It's 40 years since the first explosion of electronic songs revitalized the UK charts with futuristic subject matter, DIY aesthetics, and occasionally pompous lyrics. To celebrate, here's a chronological list of those Moog-infused tracks of 1980 that had the biggest impact.

Reading Pandemics

Poe, Pandemic, and Underlying Conditions

To read Edgar Allan Poe in the time of pandemic, we need to appreciate a very different aspect of his perspective—not that of a mimetic artist but of the political economist.


'Yours, Jean' Is a Perfect Mixture of Tragedy, Repressed Desire, and Poor Impulse Control

Lee Martin's Yours, Jean is a perfectly balanced and heartbreaking mix of true crime narrative and literary fiction.


The 60 Best Albums of 2007

From tech house to Radiohead and Americana to indie and everything in between, the 60 best albums of 2007 included many of the 2000s' best albums.

Love in the Time of Coronavirus

Solitude Stands in the Window: Thoreau's 'Walden'

Henry David Thoreau's Walden as a 19th century model for 21st century COVID-19 quarantine.

Love in the Time of Coronavirus

Will COVID-19 Kill Movie Theaters?

Streaming services and large TV screens have really hurt movie theaters and now the coronavirus pandemic has shuttered multiplexes and arthouses. The author of The Perils of Moviegoing in America, however, is optimistic.

Gary D. Rhodes, Ph.D
Collapse Expand Reviews

Collapse Expand Features
PM Picks
Collapse Expand Pm Picks

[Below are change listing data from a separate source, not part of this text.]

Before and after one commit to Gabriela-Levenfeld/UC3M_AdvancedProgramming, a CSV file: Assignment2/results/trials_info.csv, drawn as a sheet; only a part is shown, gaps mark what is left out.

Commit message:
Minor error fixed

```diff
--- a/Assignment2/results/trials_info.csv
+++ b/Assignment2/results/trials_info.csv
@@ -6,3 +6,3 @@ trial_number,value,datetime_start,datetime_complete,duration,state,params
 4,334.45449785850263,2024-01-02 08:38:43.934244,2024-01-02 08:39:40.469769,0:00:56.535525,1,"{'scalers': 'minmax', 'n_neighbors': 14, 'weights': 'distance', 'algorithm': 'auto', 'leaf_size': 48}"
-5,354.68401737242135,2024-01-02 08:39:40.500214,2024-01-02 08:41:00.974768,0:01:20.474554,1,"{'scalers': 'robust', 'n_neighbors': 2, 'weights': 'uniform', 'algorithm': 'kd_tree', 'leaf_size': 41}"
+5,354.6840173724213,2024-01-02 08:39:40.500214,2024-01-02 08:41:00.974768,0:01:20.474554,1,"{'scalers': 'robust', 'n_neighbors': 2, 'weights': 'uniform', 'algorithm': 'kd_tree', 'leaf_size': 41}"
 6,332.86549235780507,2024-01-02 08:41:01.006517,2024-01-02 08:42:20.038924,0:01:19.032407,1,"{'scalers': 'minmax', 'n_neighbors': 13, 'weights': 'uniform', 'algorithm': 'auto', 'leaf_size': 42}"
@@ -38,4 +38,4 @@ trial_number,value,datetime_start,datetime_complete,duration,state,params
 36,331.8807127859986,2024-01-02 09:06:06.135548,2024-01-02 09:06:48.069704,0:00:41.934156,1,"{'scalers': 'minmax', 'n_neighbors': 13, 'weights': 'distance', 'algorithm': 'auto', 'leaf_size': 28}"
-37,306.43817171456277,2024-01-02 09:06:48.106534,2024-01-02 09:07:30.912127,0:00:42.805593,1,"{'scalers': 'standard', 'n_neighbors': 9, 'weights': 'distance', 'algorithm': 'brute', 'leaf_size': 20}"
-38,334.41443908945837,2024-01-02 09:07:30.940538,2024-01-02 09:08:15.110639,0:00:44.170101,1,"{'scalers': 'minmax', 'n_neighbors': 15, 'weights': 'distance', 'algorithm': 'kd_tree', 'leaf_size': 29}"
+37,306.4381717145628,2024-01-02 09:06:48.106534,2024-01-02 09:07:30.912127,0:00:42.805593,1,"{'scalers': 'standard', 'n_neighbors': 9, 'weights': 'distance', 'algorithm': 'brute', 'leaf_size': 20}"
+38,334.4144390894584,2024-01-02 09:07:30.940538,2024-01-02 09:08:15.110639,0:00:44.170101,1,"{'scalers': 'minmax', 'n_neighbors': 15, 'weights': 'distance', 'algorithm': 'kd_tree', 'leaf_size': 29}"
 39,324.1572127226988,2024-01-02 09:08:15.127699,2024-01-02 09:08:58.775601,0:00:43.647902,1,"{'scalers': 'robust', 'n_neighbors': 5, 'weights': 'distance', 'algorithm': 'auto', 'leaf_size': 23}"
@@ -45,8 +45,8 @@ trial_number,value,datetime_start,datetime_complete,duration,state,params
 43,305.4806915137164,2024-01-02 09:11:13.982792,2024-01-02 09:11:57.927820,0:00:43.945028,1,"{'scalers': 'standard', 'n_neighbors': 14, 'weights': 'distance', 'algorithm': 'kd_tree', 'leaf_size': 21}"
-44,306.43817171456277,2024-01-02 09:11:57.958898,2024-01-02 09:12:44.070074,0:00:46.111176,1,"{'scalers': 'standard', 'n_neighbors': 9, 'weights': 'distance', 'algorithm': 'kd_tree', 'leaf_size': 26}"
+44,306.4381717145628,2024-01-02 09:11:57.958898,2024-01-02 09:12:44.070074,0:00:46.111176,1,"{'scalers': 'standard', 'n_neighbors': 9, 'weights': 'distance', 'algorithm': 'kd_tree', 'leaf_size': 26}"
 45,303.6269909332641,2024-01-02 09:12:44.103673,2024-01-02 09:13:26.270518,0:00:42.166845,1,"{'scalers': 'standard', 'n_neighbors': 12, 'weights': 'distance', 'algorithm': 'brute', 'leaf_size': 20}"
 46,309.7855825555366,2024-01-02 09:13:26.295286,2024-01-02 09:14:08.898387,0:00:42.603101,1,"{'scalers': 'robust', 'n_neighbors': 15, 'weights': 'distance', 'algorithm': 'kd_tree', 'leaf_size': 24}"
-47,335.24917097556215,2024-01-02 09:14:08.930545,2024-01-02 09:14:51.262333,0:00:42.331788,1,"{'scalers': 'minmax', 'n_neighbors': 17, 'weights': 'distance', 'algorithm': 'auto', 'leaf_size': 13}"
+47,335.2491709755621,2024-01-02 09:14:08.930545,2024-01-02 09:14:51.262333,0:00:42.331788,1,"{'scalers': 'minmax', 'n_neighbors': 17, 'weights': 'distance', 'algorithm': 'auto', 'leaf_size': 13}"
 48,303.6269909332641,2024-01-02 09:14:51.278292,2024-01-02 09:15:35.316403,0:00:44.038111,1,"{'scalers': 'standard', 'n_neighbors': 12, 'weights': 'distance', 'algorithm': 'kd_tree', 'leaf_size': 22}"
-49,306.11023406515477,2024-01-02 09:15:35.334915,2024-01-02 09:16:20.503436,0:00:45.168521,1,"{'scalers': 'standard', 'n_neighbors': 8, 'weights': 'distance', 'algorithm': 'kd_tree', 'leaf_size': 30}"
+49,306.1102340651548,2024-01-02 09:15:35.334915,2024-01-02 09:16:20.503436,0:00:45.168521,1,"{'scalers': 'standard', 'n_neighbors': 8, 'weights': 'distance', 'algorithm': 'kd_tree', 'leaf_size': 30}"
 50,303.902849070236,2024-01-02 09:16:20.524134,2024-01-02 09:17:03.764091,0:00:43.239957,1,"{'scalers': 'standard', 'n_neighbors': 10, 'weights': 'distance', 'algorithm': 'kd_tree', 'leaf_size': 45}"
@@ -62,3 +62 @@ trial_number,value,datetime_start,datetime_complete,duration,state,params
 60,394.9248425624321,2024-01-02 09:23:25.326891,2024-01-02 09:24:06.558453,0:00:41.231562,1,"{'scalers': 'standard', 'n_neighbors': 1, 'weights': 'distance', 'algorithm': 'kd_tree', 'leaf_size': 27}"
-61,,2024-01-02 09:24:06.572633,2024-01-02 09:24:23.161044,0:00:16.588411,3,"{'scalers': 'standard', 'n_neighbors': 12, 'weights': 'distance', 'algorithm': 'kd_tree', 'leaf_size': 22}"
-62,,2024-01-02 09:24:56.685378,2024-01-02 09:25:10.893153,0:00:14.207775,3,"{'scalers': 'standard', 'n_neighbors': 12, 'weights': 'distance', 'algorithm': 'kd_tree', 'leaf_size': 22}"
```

© 1999-2020 All rights reserved.
PopMatters is wholly independent, women-owned and operated.